|Quorum of the Twelve Apostles|
|April 9, 1879– April 6, 1896|
|Called by||John Taylor|
|End reason||Dropped from the Quorum by a vote of the church|
|LDS Church Apostle|
|April 9, 1879– August 21, 1909|
|Called by||John Taylor|
|Reason||Deaths of Brigham Young and Orson Hyde|
at end of term
|No apostles ordained|
February 2, 1842
Sangamon County, Illinois, United States
|Died||August 21, 1909
Logan, Utah, United States
Moses Thatcher (February 2, 1842 – August 21, 1909) was an apostle and a member of the Quorum of the Twelve Apostles in The Church of Jesus Christ of Latter-day Saints (LDS Church). He was one of only a few members of the Quorum of the Twelve to be dropped from the Quorum but to remain in good standing in the church and retain the priesthood office of apostle.
Thatcher was born in Sangamon County, Illinois, to Hezekiah Thatcher and Alena Kitchen. The Thatcher family joined the Church of Jesus Christ of Latter Day Saints in 1843, and moved to Macedonia, Illinois, and later to Nauvoo. Together, with the main body of the church, they began their trek westward in 1846 and arrived in the Salt Lake Valley in September 1847.
Hezekiah and Alena, with seven of their eight living children (including Thatcher), departed for California in 1849, seeking to acquire wealth through the Gold Rush. They returned to Utah Territory in 1857. Thatcher was called to serve a mission for the church at age 15, from which he returned in 1858. In 1859, the family settled in Cache Valley, where Thatcher helped Hezekiah locate canal and mill sites.
From 1860 to 1861, Thatcher studied at the University of Deseret. From 1866 to 1868, he served a second mission, this one to the United Kingdom and France. He later served as the church's first mission president in Mexico.
At the April 1896 General Conference of the church, Thatcher was dropped from the Quorum of the Twelve in consequence of his not being "in harmony" with the other leaders of the church about a proposed policy called "The Political Rule of the Church," commonly referred to as "the political Manifesto." This policy would have required LDS Church officials to obtain approval from their priesthood superiors in the church prior to taking on "any position, political or otherwise." This statement was signed by all the apostles at the time except Thatcher, who refused on grounds of conscience, citing the church's long-standing position on political neutrality. (Apostle Anthon Lund also did not sign the document due to his absence while presiding over the church's European Mission.)

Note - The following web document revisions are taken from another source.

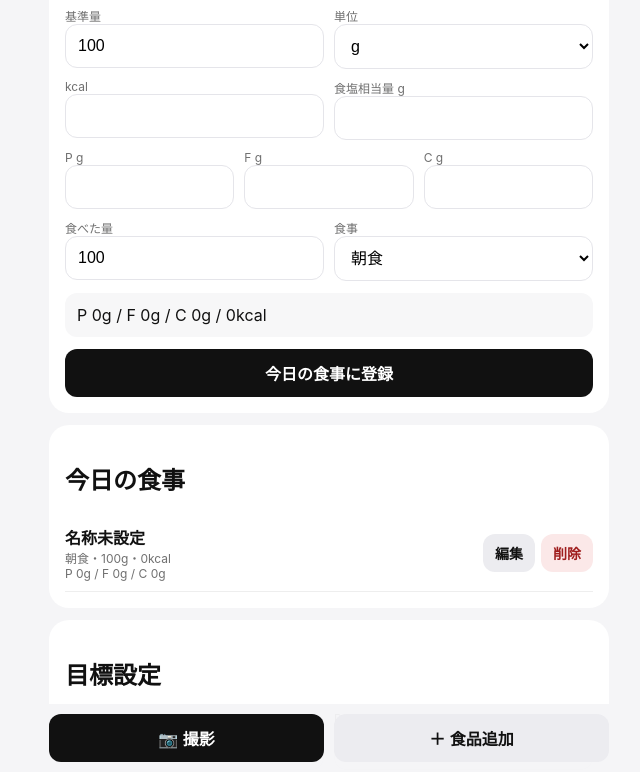
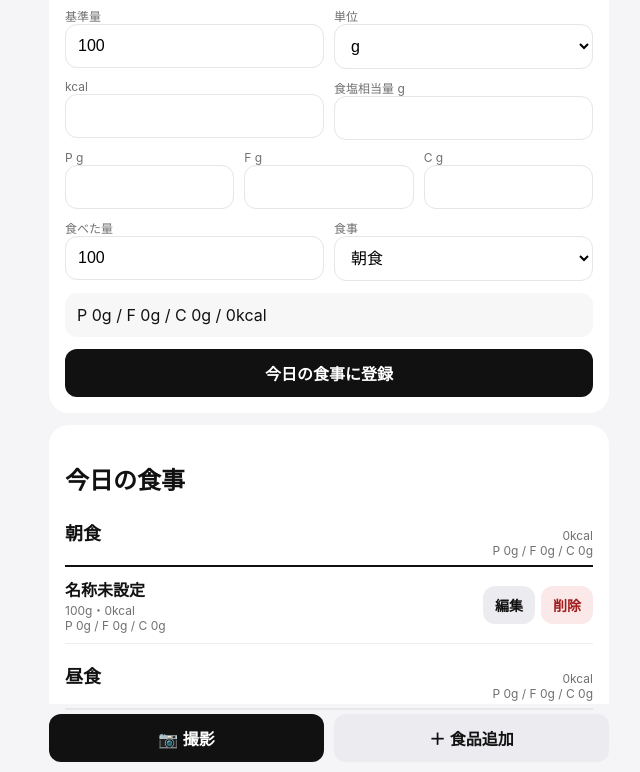
Before and after one commit to open-am10pm24-collab/-pfc-camera, a website: page public/index.html in a window 1280 px wide. Both pictures are taken after a click on the button "今日の食事に登録". Shown: the part 890-1662 px from the top of the page, without its empty margins (311-951 px from the left). Drawn offline with Linux system fonts and the light colour scheme.

Commit message:
Add files via upload

```diff
--- a/public/index.html
+++ b/public/index.html
@@ -18,6 +18,10 @@ input,select{border:1px solid #e5e5ea;background:#fff}button{border:0;background
 .macro{display:grid;grid-template-columns:repeat(3,1fr);gap:10px}.box{background:#f7f7f8;border-radius:14px;padding:10px}
 .big{font-size:30px;font-weight:700}.food{display:flex;justify-content:space-between;gap:8px;padding:10px 0;border-bottom:1px solid #eee}
 .hint{display:none;margin-top:8px;padding:10px;background:#fff8e8;border-radius:12px;font-size:13px}
+.meal-group{margin-top:14px}.meal-group:first-child{margin-top:0}
+.meal-head{display:flex;justify-content:space-between;align-items:baseline;gap:10px;padding:4px 0 7px;border-bottom:2px solid #111}
+.meal-title{font-size:18px;font-weight:800}.meal-total{font-size:12px;color:#707070;text-align:right}
+.meal-empty{padding:10px 0;color:#9a9a9a;font-size:13px}
 .datebar{display:grid;grid-template-columns:1fr auto;gap:10px;align-items:end}.datebar button{width:auto}.food-actions{display:flex;gap:6px;align-items:center}.sticky{position:fixed;left:0;right:0;bottom:0;background:rgba(245,245,247,.94);padding:10px 14px}.sticky>div{max-width:560px;margin:auto;display:grid;grid-template-columns:1fr 1fr;gap:10px}
 </style>
 </head>
@@ -301,18 +305,37 @@ function render(){
   $('pRemain').textContent='残り '+r1(Math.max(0,goals.p-t.p))+'g';
   $('fRemain').textContent='残り '+r1(Math.max(0,goals.f-t.f))+'g';
   $('cRemain').textContent='残り '+r1(Math.max(0,goals.c-t.c))+'g';
-  $('foods').innerHTML=foodItems.length?foodItems.slice().reverse().map(x=>`
+  const mealOrder=['朝食','昼食','夕食','間食'];
+  const groups=mealOrder.map(meal=>{
+    const items=foodItems.filter(x=>(x.meal||'朝食')===meal);
+    const mt=items.reduce((a,x)=>({
+      k:a.k+(Number(x.kcal)||0),
+      p:a.p+(Number(x.p)||0),
+      f:a.f+(Number(x.f)||0),
+      c:a.c+(Number(x.c)||0)
+    }),{k:0,p:0,f:0,c:0});
+    const rows=items.length?items.slice().reverse().map(x=>`
       <div class="food">
         <div>
           <b>${esc(x.name)}</b>
-        <div class="meta">${esc(x.meal)}・${x.amount}${esc(x.unit)}・${x.kcal}kcal</div>
+          <div class="meta">${x.amount}${esc(x.unit)}・${x.kcal}kcal</div>
           <div class="meta">P ${x.p}g / F ${x.f}g / C ${x.c}g</div>
         </div>
         <div class="food-actions">
           <button class="edit small" onclick="editFood(${x.id})">編集</button>
           <button class="danger small" onclick="removeFood(${x.id})">削除</button>
         </div>
-    </div>`).join(''):'<div class="note">まだ登録がありません。</div>';
+      </div>`).join(''):'<div class="meal-empty">まだ登録がありません。</div>';
+    return `
+      <section class="meal-group">
+        <div class="meal-head">
+          <div class="meal-title">${meal}</div>
+          <div class="meal-total">${r1(mt.k)}kcal<br>P ${r1(mt.p)}g / F ${r1(mt.f)}g / C ${r1(mt.c)}g</div>
+        </div>
+        ${rows}
+      </section>`;
+  }).join('');
+  $('foods').innerHTML=groups;
 }
 
 $('saveGoals').onclick=()=>{
```
Lines whose indentation alone changed are shown as unchanged.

However, Thatcher was not excommunicated from the church and retained his position in the leadership of the YMMIA. Thatcher remained supportive of the church after being removed from the Quorum, testifying on many occasions of the divinity of the work and the divinity of the calling of its leaders. Matthias F. Cowley was called to replace Thatcher in the Quorum of the Twelve. Thatcher held the priesthood office of apostle until his death.
Post-Quorum of the Twelve service
After being removed from the quorum, Thatcher testified in the Reed Smoot hearings held before the Senate Committee on Privileges and Elections. He was supportive of the church and its positions.
Thatcher died at his home on August 21, 1909 in Logan, Utah. He is buried in the Logan Cemetery.
- After Thatcher was added to the Quorum of the Twelve Apostles it still was only composed of 11 apostles.
- Thatcher was removed from the Quorum of the Twelve Apostles by a vote of the church in 1896; however, he retained the priesthood office of apostle until his death.
- Since Thatcher was not a member of the Quorum of the Twelve when he died, his death did not create a vacancy that needed to be filled by the calling of a new apostle.
- B. H. Roberts, Comprehensive History of the Church of Jesus Christ of Latter-day Saints 6:330–36.
- Moses Thatcher's Missionary Diaries Digital Collections, Harold B. Lee Library, Brigham Young University
- Grampa Bill's G.A. Pages: Moses Thatcher
|The Church of Jesus Christ of Latter-day Saints titles|
|Quorum of the Twelve Apostles
April 9, 1879 – April, 1896
Francis M. Lyman